» PROBLEM TO WORK ON:
Each line below that holds the word "fieldset" counts toward the answer; reply with the total number only.
━━━ TASK INPUTS ━━━
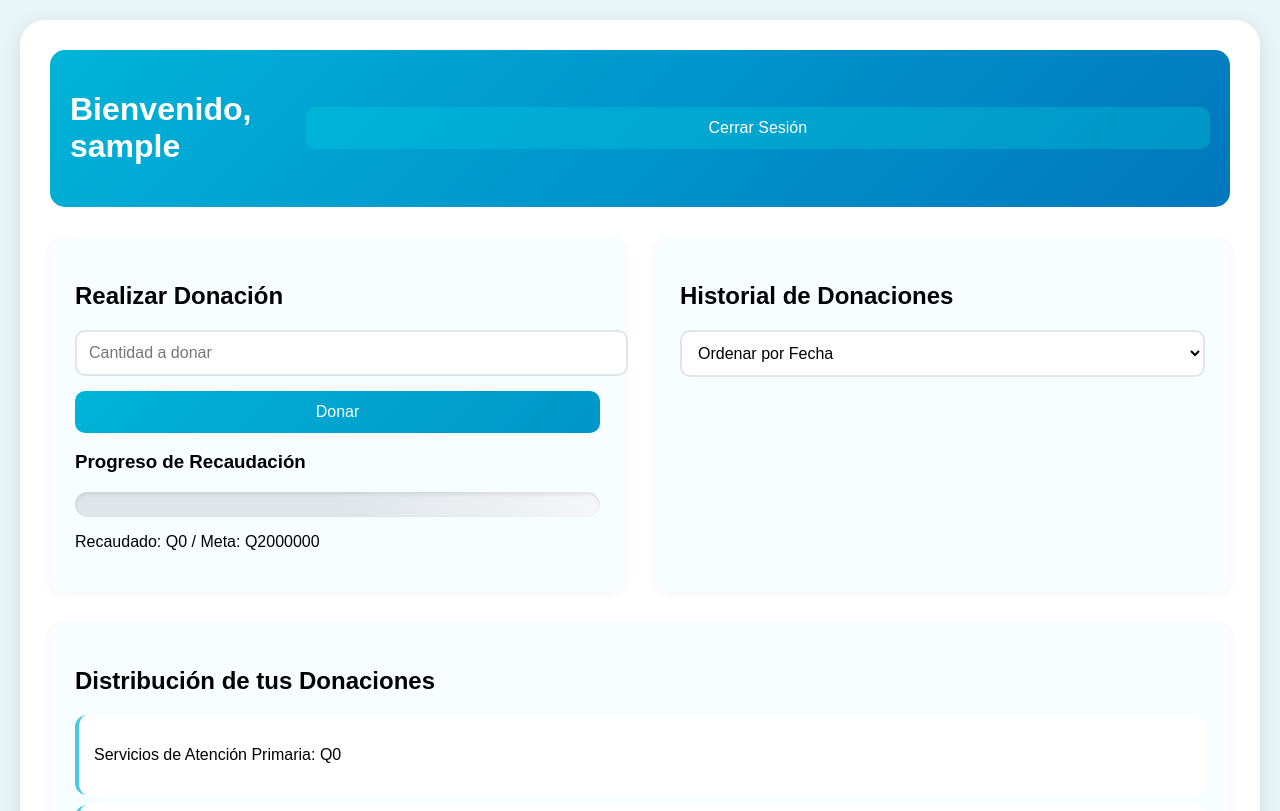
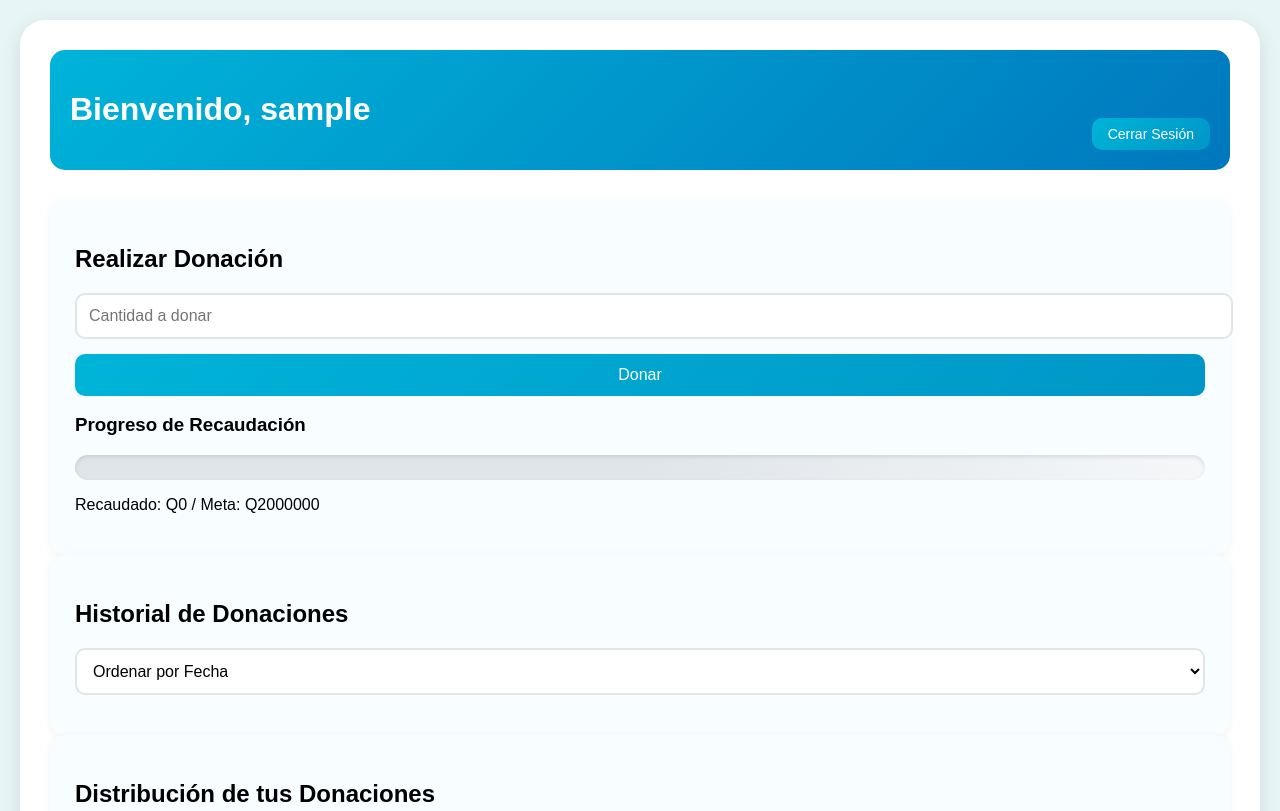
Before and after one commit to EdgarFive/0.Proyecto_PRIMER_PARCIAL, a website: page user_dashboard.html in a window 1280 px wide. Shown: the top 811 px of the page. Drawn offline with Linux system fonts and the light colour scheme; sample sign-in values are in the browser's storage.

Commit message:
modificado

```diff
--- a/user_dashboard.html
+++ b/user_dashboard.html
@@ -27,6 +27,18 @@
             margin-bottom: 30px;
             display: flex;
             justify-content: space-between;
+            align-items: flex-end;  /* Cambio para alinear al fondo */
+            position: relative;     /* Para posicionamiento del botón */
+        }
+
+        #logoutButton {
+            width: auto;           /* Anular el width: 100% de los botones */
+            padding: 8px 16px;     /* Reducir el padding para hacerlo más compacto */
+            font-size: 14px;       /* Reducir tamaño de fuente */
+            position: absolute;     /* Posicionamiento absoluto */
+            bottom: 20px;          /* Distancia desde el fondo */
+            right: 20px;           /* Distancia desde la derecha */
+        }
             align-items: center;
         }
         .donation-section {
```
━━━
━━━ TASK INPUTS ━━━
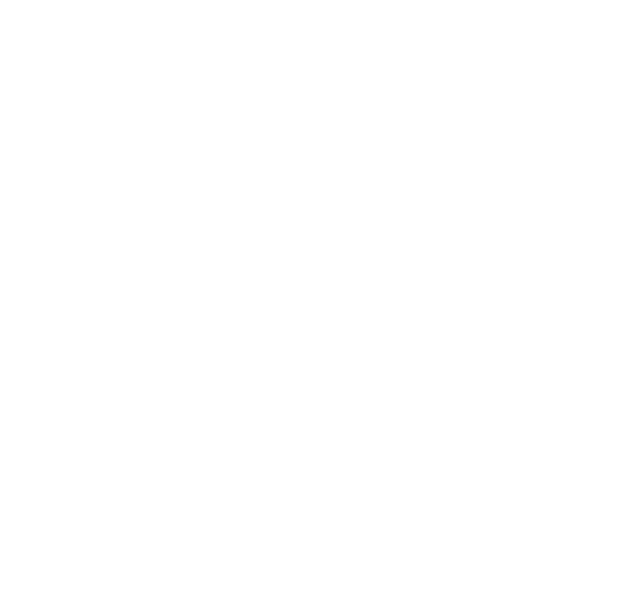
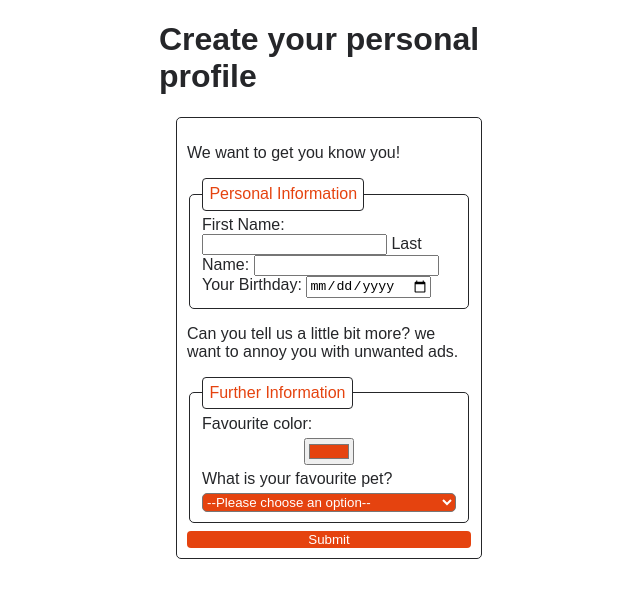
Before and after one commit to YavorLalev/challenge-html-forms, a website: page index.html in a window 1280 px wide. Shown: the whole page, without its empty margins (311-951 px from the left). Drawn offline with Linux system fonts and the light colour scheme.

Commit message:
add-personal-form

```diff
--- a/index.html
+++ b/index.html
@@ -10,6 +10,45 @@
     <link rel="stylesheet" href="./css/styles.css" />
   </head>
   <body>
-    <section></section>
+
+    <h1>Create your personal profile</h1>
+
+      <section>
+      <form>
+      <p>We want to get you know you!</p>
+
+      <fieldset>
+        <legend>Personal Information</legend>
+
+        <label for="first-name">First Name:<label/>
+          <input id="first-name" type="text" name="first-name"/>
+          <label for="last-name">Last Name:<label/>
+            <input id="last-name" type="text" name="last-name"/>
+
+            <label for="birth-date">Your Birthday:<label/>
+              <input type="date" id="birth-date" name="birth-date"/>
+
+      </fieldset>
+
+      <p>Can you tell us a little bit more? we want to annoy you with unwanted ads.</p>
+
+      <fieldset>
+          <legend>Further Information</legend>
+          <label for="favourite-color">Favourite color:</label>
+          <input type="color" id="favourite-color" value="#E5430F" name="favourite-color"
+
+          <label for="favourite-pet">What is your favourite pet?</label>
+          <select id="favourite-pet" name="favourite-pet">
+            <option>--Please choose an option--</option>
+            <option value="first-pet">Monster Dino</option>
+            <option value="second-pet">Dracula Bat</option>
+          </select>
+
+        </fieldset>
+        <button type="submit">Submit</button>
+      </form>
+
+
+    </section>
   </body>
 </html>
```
━━━
» ANSWER AREA:
4